Source data
============

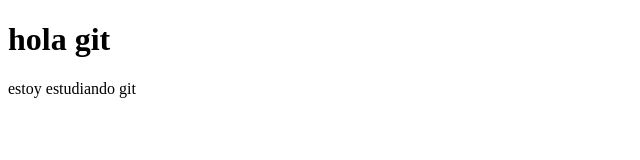
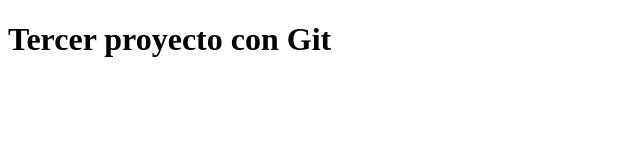
Before and after one commit to armandoOrdosgoitti/mi-primer-repositorio-git, a plain HTML site: page index.html in a window 1280 px wide. Shown: the whole page, without its empty margins (0-640 px from the left). Drawn offline with Linux system fonts and the light colour scheme.

Commit message:
realize los cambios

```diff
--- a/index.html
+++ b/index.html
@@ -4,11 +4,12 @@
     <meta charset="UTF-8">
     <meta http-equiv="X-UA-Compatible" content="IE=edge">
     <meta name="viewport" content="width=device-width, initial-scale=1.0">
-    <title>git</title>
+    <title>Proyecto tres</title>
 </head>
 <body>
-    <h1>hola git</h1>
-    <p>estoy estudiando git</p>
+    <div class="contenedor">
+        <h1>Tercer proyecto con Git</h1>
+    </div>
 
 </body>
 </html>
```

============

### [Task requirements]
Among the lines above, count those containing "content" and give only that count.

### [Written response]
2